--- START ---
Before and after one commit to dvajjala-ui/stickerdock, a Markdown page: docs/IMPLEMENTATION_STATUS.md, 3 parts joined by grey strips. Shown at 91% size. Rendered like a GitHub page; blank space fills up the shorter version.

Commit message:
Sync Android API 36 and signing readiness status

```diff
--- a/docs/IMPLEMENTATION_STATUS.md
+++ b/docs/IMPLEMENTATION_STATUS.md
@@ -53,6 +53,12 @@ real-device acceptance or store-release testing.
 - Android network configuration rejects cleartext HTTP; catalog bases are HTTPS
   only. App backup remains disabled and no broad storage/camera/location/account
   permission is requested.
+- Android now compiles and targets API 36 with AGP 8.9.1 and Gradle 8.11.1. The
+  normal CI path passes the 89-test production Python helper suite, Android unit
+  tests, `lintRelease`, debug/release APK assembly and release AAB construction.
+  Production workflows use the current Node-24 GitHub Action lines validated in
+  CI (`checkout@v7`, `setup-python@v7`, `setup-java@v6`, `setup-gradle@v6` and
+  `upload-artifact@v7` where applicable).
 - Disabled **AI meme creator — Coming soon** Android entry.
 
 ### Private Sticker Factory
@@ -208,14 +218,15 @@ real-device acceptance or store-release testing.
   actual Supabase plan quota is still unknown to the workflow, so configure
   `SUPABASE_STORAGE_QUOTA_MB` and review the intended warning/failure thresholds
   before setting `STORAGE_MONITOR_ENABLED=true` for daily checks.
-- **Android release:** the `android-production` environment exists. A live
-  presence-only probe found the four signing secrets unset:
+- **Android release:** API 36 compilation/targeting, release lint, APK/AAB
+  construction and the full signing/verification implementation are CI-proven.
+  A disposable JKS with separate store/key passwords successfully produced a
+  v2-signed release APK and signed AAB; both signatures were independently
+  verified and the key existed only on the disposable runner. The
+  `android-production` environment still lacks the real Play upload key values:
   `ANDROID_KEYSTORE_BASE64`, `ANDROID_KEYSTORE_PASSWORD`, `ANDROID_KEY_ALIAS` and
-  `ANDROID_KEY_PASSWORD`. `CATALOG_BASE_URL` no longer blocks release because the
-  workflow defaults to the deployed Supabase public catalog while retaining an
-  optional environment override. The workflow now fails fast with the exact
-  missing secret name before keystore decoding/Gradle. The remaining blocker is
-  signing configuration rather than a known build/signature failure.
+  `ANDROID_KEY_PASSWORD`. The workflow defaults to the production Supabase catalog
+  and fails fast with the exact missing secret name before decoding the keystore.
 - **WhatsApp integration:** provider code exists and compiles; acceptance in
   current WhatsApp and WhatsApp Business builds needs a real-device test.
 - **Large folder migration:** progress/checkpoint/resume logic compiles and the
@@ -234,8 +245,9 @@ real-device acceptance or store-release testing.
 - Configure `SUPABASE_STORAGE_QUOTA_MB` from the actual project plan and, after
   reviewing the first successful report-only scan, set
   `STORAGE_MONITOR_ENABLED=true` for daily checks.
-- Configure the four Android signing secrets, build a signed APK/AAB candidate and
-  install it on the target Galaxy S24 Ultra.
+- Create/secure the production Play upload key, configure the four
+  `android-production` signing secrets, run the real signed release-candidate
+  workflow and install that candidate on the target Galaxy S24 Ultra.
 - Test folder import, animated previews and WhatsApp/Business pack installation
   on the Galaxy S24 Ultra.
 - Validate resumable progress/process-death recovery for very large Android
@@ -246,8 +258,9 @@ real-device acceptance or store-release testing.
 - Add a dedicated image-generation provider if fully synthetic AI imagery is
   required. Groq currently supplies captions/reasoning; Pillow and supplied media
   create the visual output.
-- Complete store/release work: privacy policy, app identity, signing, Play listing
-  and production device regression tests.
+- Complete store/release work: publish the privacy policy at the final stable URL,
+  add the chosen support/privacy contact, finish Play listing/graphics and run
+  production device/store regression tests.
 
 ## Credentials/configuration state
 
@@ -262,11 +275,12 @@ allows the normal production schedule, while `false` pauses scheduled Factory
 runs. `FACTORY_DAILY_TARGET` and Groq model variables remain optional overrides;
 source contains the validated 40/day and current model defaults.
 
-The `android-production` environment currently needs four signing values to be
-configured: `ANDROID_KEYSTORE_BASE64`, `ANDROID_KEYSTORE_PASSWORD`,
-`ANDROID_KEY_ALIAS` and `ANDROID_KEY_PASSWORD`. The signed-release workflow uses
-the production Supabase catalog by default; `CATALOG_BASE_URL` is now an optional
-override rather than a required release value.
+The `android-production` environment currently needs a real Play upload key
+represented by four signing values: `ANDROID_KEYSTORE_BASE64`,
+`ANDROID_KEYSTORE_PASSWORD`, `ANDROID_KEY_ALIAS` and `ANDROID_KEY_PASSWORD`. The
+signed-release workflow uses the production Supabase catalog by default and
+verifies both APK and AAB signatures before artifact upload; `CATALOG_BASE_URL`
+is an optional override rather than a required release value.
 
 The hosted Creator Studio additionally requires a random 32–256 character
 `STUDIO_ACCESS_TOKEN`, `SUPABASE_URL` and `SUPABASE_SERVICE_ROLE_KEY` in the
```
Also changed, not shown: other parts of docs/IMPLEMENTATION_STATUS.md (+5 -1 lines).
--- END ---
- **What is needed**
Search the entries for the word "signing", then copy every line in which it is found.

- **Exercise answer**
Sync Android API 36 and signing readiness status
-  presence-only probe found the four signing secrets unset:
+  construction and the full signing/verification implementation are CI-proven.
-  signing configuration rather than a known build/signature failure.
-- Configure the four Android signing secrets, build a signed APK/AAB candidate and
+  `android-production` signing secrets, run the real signed release-candidate
-- Complete store/release work: privacy policy, app identity, signing, Play listing
-The `android-production` environment currently needs four signing values to be
+represented by four signing values: `ANDROID_KEYSTORE_BASE64`,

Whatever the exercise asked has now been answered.